Maintaining Professional Standards
If anything, LECOM, Bradenton's professional and ethical standards are more rigid than its academic standards. Of course, you're expected to adhere to the American Dental Association's (ADA) Code of Ethics and Professionalism, which includes important strictures about maintaining patient confidentiality and conducting yourself professionally in the workplace. To this, though, LECOM adds language about serving as a positive representative of the school and the dental profession in general, whether you're on campus or off.
Here again, LECOM makes no mention either of who is responsible for identifying and punishing ethical and professional lapses or how you might go about objecting if you should find yourself accused. That's particularly troubling. Academic failings may be cut and dried, but professional failings are often a matter of subjective interpretation. Once again, this lack of guidance suggests just how important an attorney can be if you find yourself in trouble.
How Can an Attorney Help You?
You might well ask, at this point, why would you need an attorney as a dental school student? You're bright and capable; you're dedicated to your profession; the very fact that you're in dental school demonstrates your commitment to dentistry.
An attorney may be able to help you, though, in ways you might not realize.
- Evaluating remediation plans: Remediation plans serve an important function in medical school. They're basically there as a safety net should you fall behind. In fact, they have saved many a future dentist's career. Remediation can be costly, though, both in terms of time and money. It can even jeopardize your financial aid. The fact is you may have better options. It might, for instance, be easier to simply appeal your original grade in a course. Your school may not tell you about options like this. An attorney, one who understands how dental schools work, will.

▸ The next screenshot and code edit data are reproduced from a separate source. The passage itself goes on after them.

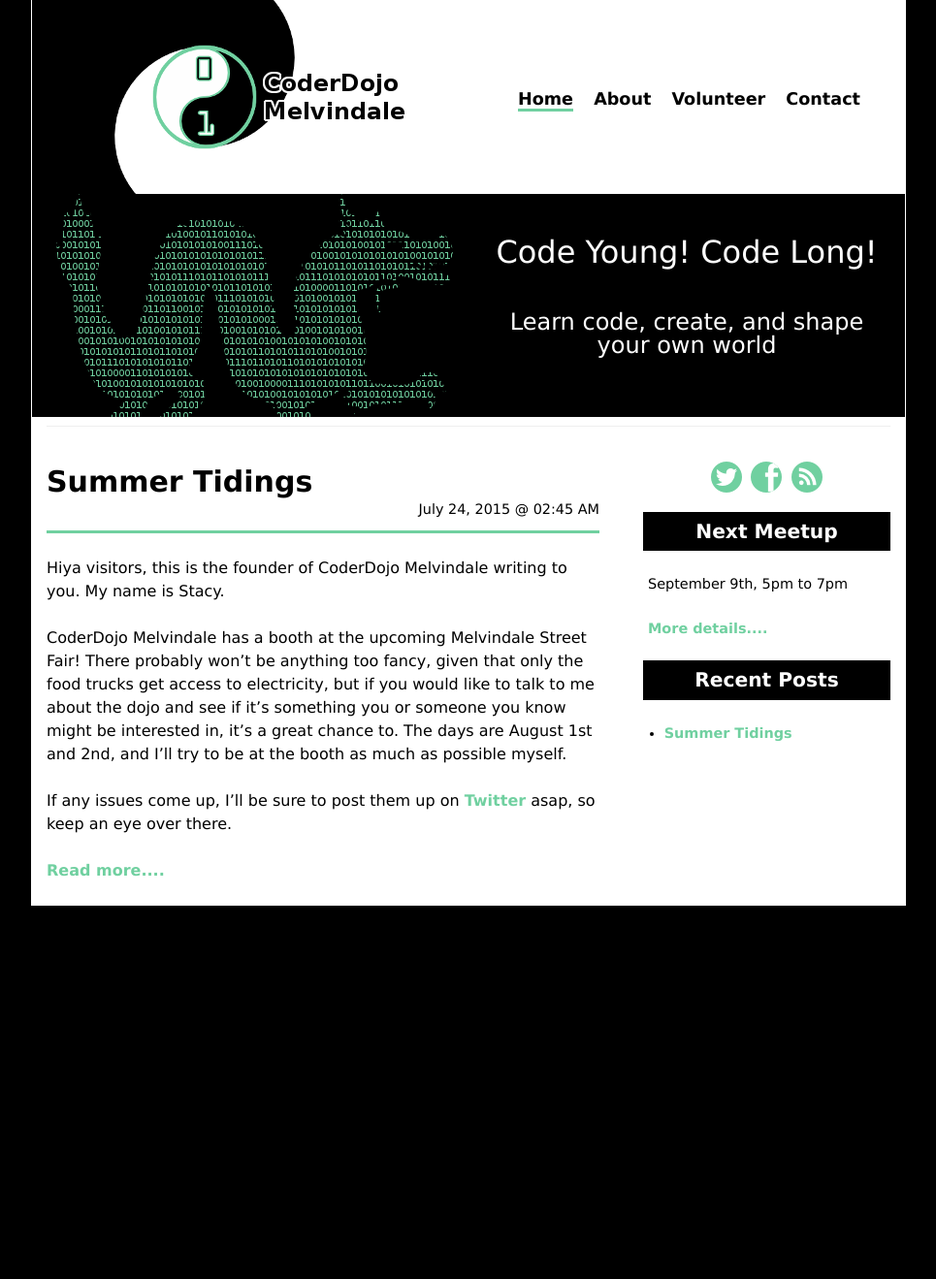
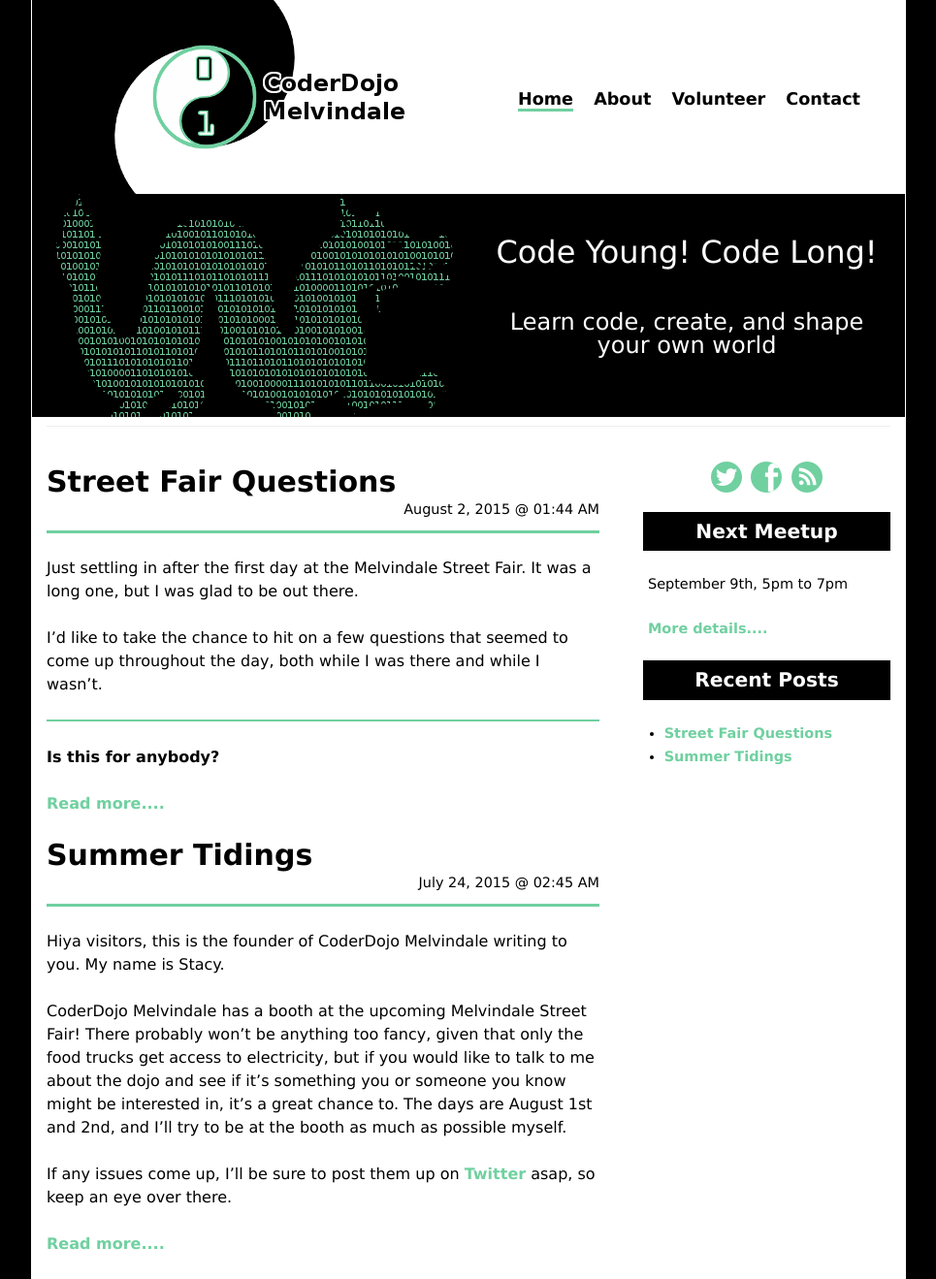
Before and after one commit to MelCoderDojo/melcoderdojo.com, a Jekyll site: the page built from index.html, in a window 1280 px wide. Shown: the whole page at 97% size, without its empty margins (157-1122 px from the left). Built offline with Jekyll 4.4.1, drawn with Linux system fonts in a browser that asks for light colours; Markdown is read by kramdown in place of the engine named in the settings; the list of posts is cut into pages by our own code; before the commit the page ends 934 px from its top, so only the background shows below that.

Commit message:
post: Add 2015-08-01-street-fair-questions.md

```diff
--- /dev/null
+++ b/_posts/2015-08-01-street-fair-questions.md
@@ -0,0 +1,40 @@
+---
+title: Street Fair Questions
+author: Stacy
+date: 2015-08-01 21:44:00 -0400
+layout: post
+---
+
+Just settling in after the first day at the Melvindale Street Fair. It was a long one, but I was glad to be out there.
+
+I'd like to take the chance to hit on a few questions that seemed to come up throughout the day, both while I was there and while I wasn't.
+
+-----
+
+**Is this for anybody?**
+
+<!--more-->
+
+Pretty much, yes! Although the worldwide CoderDojo program focuses on youth and so we aim at K-12 students, I don't want to turn away anyone because of their age. I want to help anyone interested in learning however I can.
+
+At least at this dojo, you can't be "too old".
+
+What I do expect from adults more so than the rest is taking part in helping others learn. In truth, even the kids are going to be helping each other learn as they go, and so what you'll do will not be all that much different.
+
+"In learning you will teach, and in teaching you will learn." I can't quote that _Tarzan_ song enough. You will learn in trying to help others learn. Even if you come to the dojo knowing "nothing", as you learn, you will have something to teach to someone else. You will start understanding and thinking, and who knows what problems you'll be able to solve!
+
+We're not a school, we're a club, and we're in this together. :smile:
+
+**Where is this at?**
+
+So far, we meet at the Melvindale Public Library. There is no special reservation or anything like that, we just show up and do our stuff. Check out the [About page]({{ site.url }}/about) for more details, including what gear you need to bring.
+
+**How often do you meet?**
+
+Right now, I'm shooting for once a month, with the chosen day being the second Wednesday of the month. (Wednesday is the least busy day at the library, I'm told.)
+
+I am interested in doing this more often and even on different days, depending on getting more members and more volunteers to help. Once a month is just the minimum.
+
+-----
+
+Alright, those are the ones that stand out in my mind. I hope I've cleared those up here if you were wondering about any of these questions or similar. :smile:
--- a/css/main.css
+++ b/css/main.css
@@ -51,6 +51,14 @@ p {
 
 .text-right {
 	text-align: right;
+}
+
+/* Help with this from http://www.syntaxxx.com/how-to-style-hr-with-css/ */
+hr {
+	background-color: #70d0a0;
+	border: 0;
+	height: 0.1em;
+	margin: 12px 0 25px;
 }
 
 /* Structure */
```
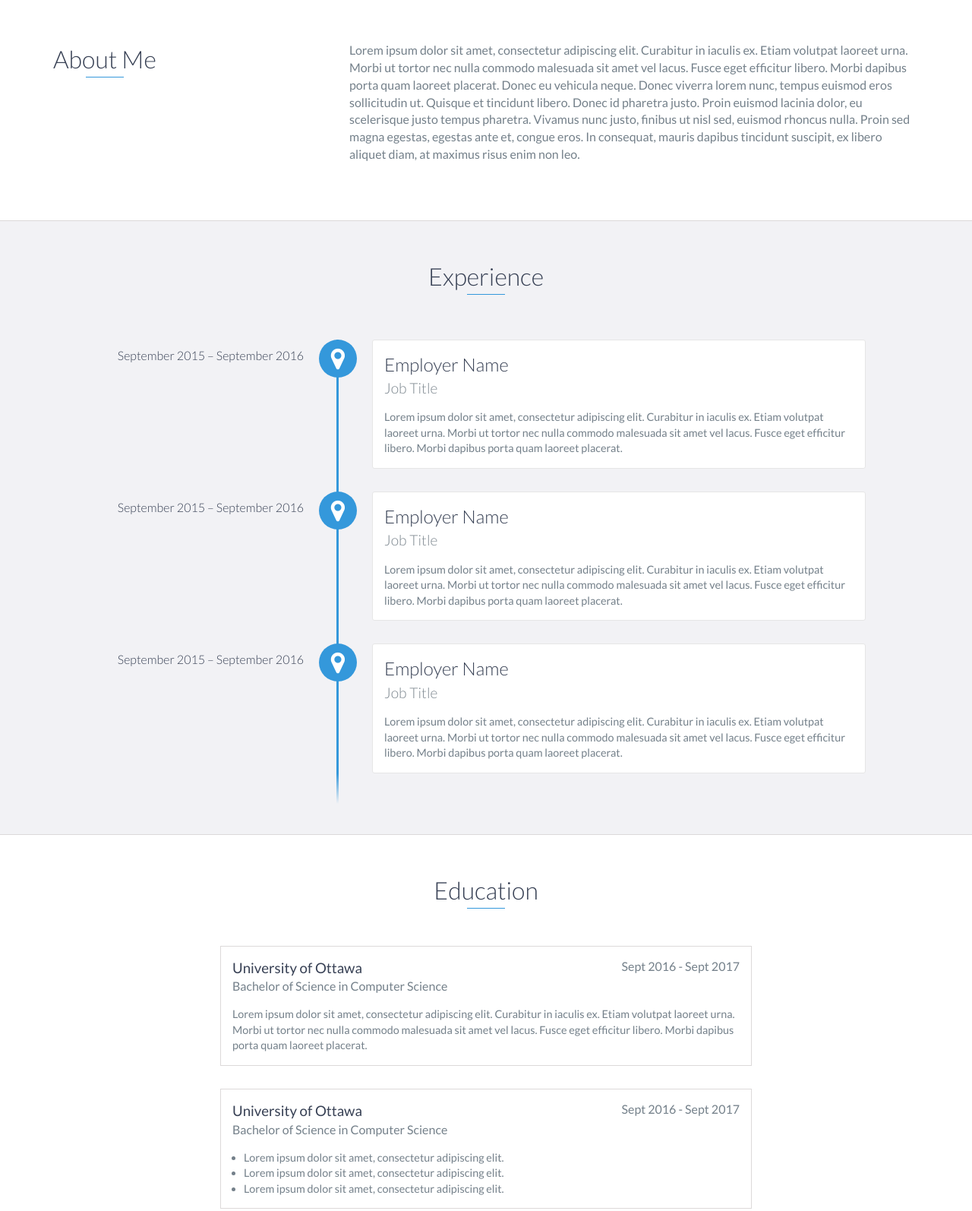
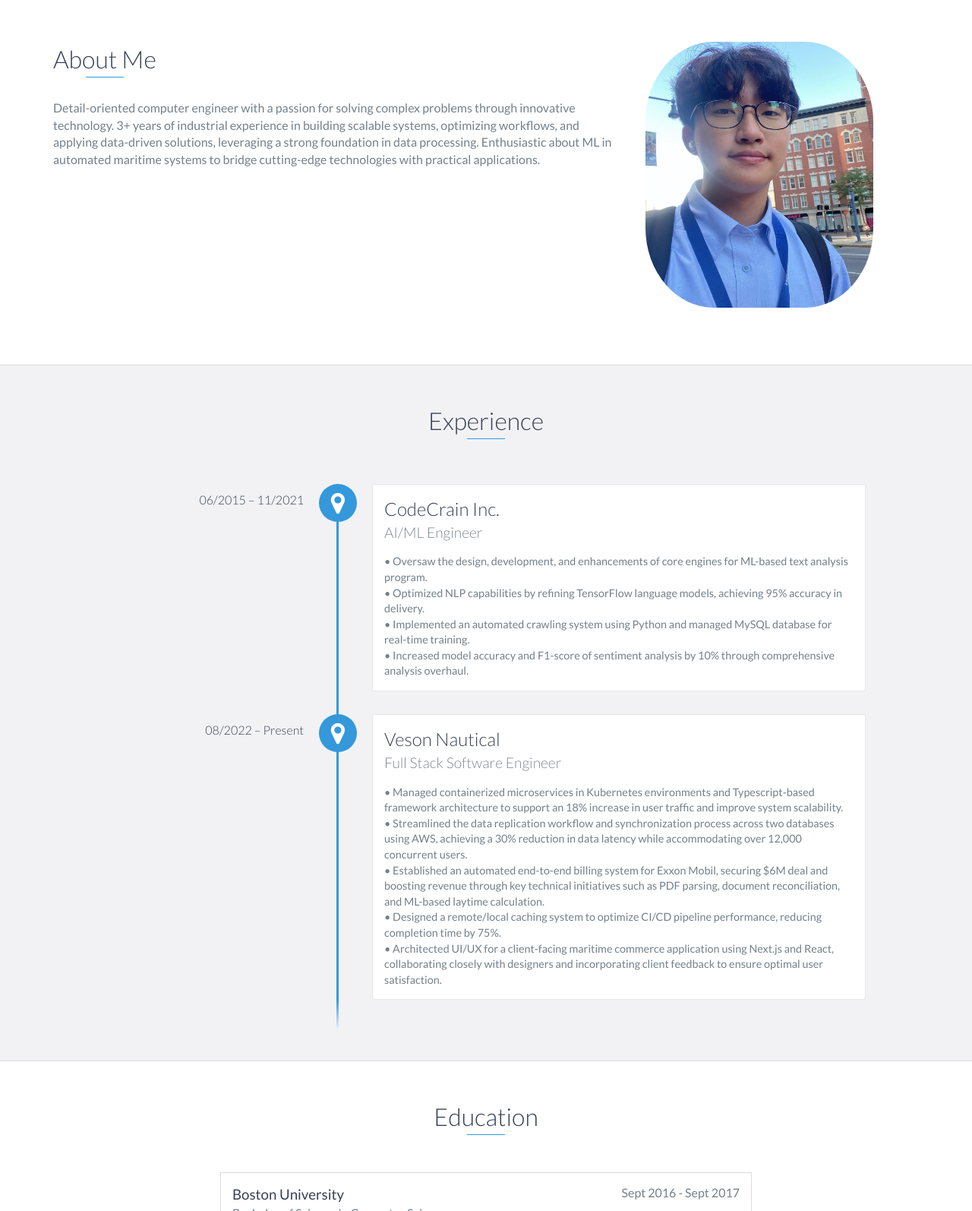
Before and after one commit to changju784/changju784.github.io, a website: page index.html in a window 1280 px wide. Shown: the part 820-2414 px from the top of the page at 76% size. Drawn offline with nearby package versions, Linux system fonts and the light colour scheme.

Commit message:
update basic info

```diff
--- a/index.html
+++ b/index.html
@@ -48,7 +48,7 @@
 
     <div id="lead">
         <div id="lead-content">
-            <h1>Ryan Fitzgerald</h1>
+            <h1>Jung In Chang</h1>
             <h2>Software Engineer</h2>
             <a href="#" class="btn-rounded-white">Download Resume</a>
         </div>
@@ -68,15 +68,19 @@
     <div id="about">
         <div class="container">
             <div class="row">
+                <!-- Left side: About Me and Description -->
+                <div class="col-md-8">
+                    <h2 class="heading">About Me</h2>
+                    <p>
+                        Detail-oriented computer engineer with a passion for solving complex problems through innovative technology.
+                        3+ years of industrial experience in building scalable systems, optimizing workflows, and applying data-driven solutions, leveraging a strong foundation in data processing.
+                        Enthusiastic about ML in automated maritime systems to bridge cutting-edge technologies with practical applications.
+                    </p>
+                </div>
+
+                <!-- Right side: My Photo -->
                 <div class="col-md-4">
-                    <h2 class="heading">About Me</h2>
-                </div>
-                <div class="col-md-8">
-                    <p>
-                        Lorem ipsum dolor sit amet, consectetur adipiscing elit. Curabitur in iaculis ex. Etiam volutpat laoreet urna. Morbi ut tortor nec nulla commodo malesuada sit amet vel lacus. Fusce eget efficitur libero. Morbi dapibus porta quam laoreet placerat. Donec
-                        eu vehicula neque. Donec viverra lorem nunc, tempus euismod eros sollicitudin ut. Quisque et tincidunt libero. Donec id pharetra justo. Proin euismod lacinia dolor, eu scelerisque justo tempus pharetra. Vivamus nunc justo, finibus
-                        ut nisl sed, euismod rhoncus nulla. Proin sed magna egestas, egestas ante et, congue eros. In consequat, mauris dapibus tincidunt suscipit, ex libero aliquet diam, at maximus risus enim non leo.
-                    </p>
+                    <img src="images/my_photo.jpg" alt="My Photo" style="width: 300px; height: 350px; border-radius: 30%;">
                 </div>
             </div>
         </div>
@@ -86,29 +90,37 @@
     <div id="experience" class="background-alt">
         <h2 class="heading">Experience</h2>
         <div id="experience-timeline">
-            <div data-date="September 2015 – September 2016">
+            <div data-date="06/2015 – 11/2021">
+                <h3>CodeCrain Inc.</h3>
+                <h4>AI/ML Engineer</h4>
+                <p>
+                    •	Oversaw the design, development, and enhancements of core engines for ML-based text analysis program.<br>
+                    •	Optimized NLP capabilities by refining TensorFlow language models, achieving 95% accuracy in delivery.<br>
+                    •	Implemented an automated crawling system using Python and managed MySQL database for real-time training. <br>
+                    •	Increased model accuracy and F1-score of sentiment analysis by 10% through comprehensive analysis overhaul. <br>
+
+                </p>
+            </div>
+
+            <div data-date="08/2022 – Present">
+                <h3>Veson Nautical</h3>
+                <h4>Full Stack Software Engineer</h4>
+                <p>
+                    •	Managed containerized microservices in Kubernetes environments and Typescript-based framework architecture to support an 18% increase in user traffic and improve system scalability. <br>
+                    •	Streamlined the data replication workflow and synchronization process across two databases using AWS, achieving a 30% reduction in data latency while accommodating over 12,000 concurrent users.<br>
+                    •	Established an automated end-to-end billing system for Exxon Mobil, securing $6M deal and boosting revenue through key technical initiatives such as PDF parsing, document reconciliation, and ML-based laytime calculation.<br>
+                    •	Designed a remote/local caching system to optimize CI/CD pipeline performance, reducing completion time by 75%.<br>
+                    •	Architected UI/UX for a client-facing maritime commerce application using Next.js and React, collaborating closely with designers and incorporating client feedback to ensure optimal user satisfaction.
+                </p>
+            </div>
+
+            <!-- <div data-date="September 2015 – September 2016">
                 <h3>Employer Name</h3>
                 <h4>Job Title</h4>
                 <p>
                     Lorem ipsum dolor sit amet, consectetur adipiscing elit. Curabitur in iaculis ex. Etiam volutpat laoreet urna. Morbi ut tortor nec nulla commodo malesuada sit amet vel lacus. Fusce eget efficitur libero. Morbi dapibus porta quam laoreet placerat.
                 </p>
-            </div>
-
-            <div data-date="September 2015 – September 2016">
-                <h3>Employer Name</h3>
-                <h4>Job Title</h4>
-                <p>
-                    Lorem ipsum dolor sit amet, consectetur adipiscing elit. Curabitur in iaculis ex. Etiam volutpat laoreet urna. Morbi ut tortor nec nulla commodo malesuada sit amet vel lacus. Fusce eget efficitur libero. Morbi dapibus porta quam laoreet placerat.
-                </p>
-            </div>
-
-            <div data-date="September 2015 – September 2016">
-                <h3>Employer Name</h3>
-                <h4>Job Title</h4>
-                <p>
-                    Lorem ipsum dolor sit amet, consectetur adipiscing elit. Curabitur in iaculis ex. Etiam volutpat laoreet urna. Morbi ut tortor nec nulla commodo malesuada sit amet vel lacus. Fusce eget efficitur libero. Morbi dapibus porta quam laoreet placerat.
-                </p>
-            </div>
+            </div> -->
         </div>
     </div>
     <!-- End #experience -->
@@ -116,16 +128,17 @@
     <div id="education">
         <h2 class="heading">Education</h2>
         <div class="education-block">
-            <h3>University of Ottawa</h3>
+            <h3>Boston University</h3>
             <span class="education-date">Sept 2016 - Sept 2017</span>
             <h4>Bachelor of Science in Computer Science</h4>
             <p>
-                Lorem ipsum dolor sit amet, consectetur adipiscing elit. Curabitur in iaculis ex. Etiam volutpat laoreet urna. Morbi ut tortor nec nulla commodo malesuada sit amet vel lacus. Fusce eget efficitur libero. Morbi dapibus porta quam laoreet placerat.
+                Graduated with a B.S. in Computer Engineering, Concentration in Machine Learning. <br>
+                Earned Dean's List for 3 semesters
             </p>
         </div>
         <!-- End .education-block -->
 
-        <div class="education-block">
+        <!-- <div class="education-block">
             <h3>University of Ottawa</h3>
             <span class="education-date">Sept 2016 - Sept 2017</span>
             <h4>Bachelor of Science in Computer Science</h4>
@@ -140,7 +153,7 @@
                     Lorem ipsum dolor sit amet, consectetur adipiscing elit.
                 </li>
             </ul>
-        </div>
+        </div> -->
         <!-- End .education-block -->
     </div>
     <!-- End #education -->
@@ -151,15 +164,17 @@
             <div class="row">
                 <div class="project shadow-large">
                     <div class="project-image">
-                        <img src="images/project.jpg" />
+                        <img src="images/system_diagram.png" style="width: 300px; height: 300px;"/>
                     </div>
                     <!-- End .project-image -->
                     <div class="project-info">
-                        <h3>Project Name Here</h3>
+                        <h3>AT&T 5G Network Performance Testing </h3>
                         <p>
-                            Lorem ipsum dolor sit amet, consectetur adipiscing elit. Curabitur in iaculis ex. Etiam volutpat laoreet urna. Morbi ut tortor nec nulla commodo malesuada sit amet vel lacus. Fusce eget efficitur libero. Morbi dapibus porta quam laoreet placerat.
+                            Android app (Kotlin-based) that automates network testing and provides real-time updates in Firebase.
+                            Multi-regression ML model with scikit-learn to predict 5G speeds based on GPS coordinates and altitudes.
+
                         </p>
-                        <a href="#">View Project</a>
+                        <a href="https://github.com/changju784/5G-Network-Drone-Testing">View Project</a>
                     </div>
                     <!-- End .project-info -->
                 </div>
@@ -167,13 +182,14 @@
 
                 <div class="project shadow-large">
                     <div class="project-image">
-                        <img src="images/project.jpg" />
+                        <img src="images/route_recommend.png" style="width: 300px; height: 300px;"/>
                     </div>
                     <!-- End .project-image -->
                     <div class="project-info">
-                        <h3>Project Name Here</h3>
+                        <h3>Route Recommendation App</h3>
                         <p>
-                            Lorem ipsum dolor sit amet, consectetur adipiscing elit. Curabitur in iaculis ex. Etiam volutpat laoreet urna. Morbi ut tortor nec nulla commodo malesuada sit amet vel lacus. Fusce eget efficitur libero. Morbi dapibus porta quam laoreet placerat.
+                            Web Application using OpenStreet API to find shortest path based on Dijkstra and A* search
+                            GUI powered by python Flask server.
                         </p>
                         <a href="#">View Project</a>
                     </div>
@@ -237,7 +253,7 @@
             <div class="row">
                 <div class="col-sm-5 copyright">
                     <p>
-                        Copyright &copy; <span id="current-year">2022</span> YOUR NAME
+                        Copyright &copy; <span id="current-year">2024</span> Jung In Chang
                     </p>
                 </div>
                 <div class="col-sm-2 top">
```
Also changed, not shown: images/code_crain.png (added), images/my_photo.jpg (added), images/route_recommend.png (added), images/system_diagram.png (added).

- Cleaning up your transcript: If you should find yourself in trouble, academically or otherwise, you will want to do everything you can to keep it off your transcript. Remediation plans, to say nothing of sanctions like probation or suspension, can have long-term consequences when they're part of your record. They can keep you from getting a fellowship; they can keep you from getting that all-important first job. A skilled attorney can help keep negative comments out of your record and may even be able to get past comments removed.
- Avoiding dismissal: No sanction is as serious as dismissal. It isn't just about being asked to leave the program. You'll find it hard to find another school willing to take you if you already have a dismissal on your record. Even if you do manage to find another place in another program, you'll have to start at the beginning, and your original dismissal will likely remain as a permanent stain on your record. It's always in your best interest, then, to fight a dismissal. An attorney can help you plan your defense strategy, work with you to draft documents, and help you prepare to present your case.
How Can Joseph D. Lento Help?
An attorney can be an invaluable resource during dental school, but you don't want just any attorney. You want someone who is familiar with dental school curricula and procedures. You want someone who knows the law as it applies to higher education. You want someone who can actually talk to faculty and administrators.
Simply put, you want Joseph D. Lento.
Joseph D. Lento is a fully-licensed, fully-qualified defense attorney who specializes in defending students in campus judicial cases. Over the years, Joseph D. Lento has represented hundreds of students in matters both large and small. He knows the law, and he's a passionate defender of student rights.
If you're facing a sanction from your dental school, trust your case to someone who knows dental schools. Contact the Lento Law Firm today at 888-555-3686 or use our automated online form.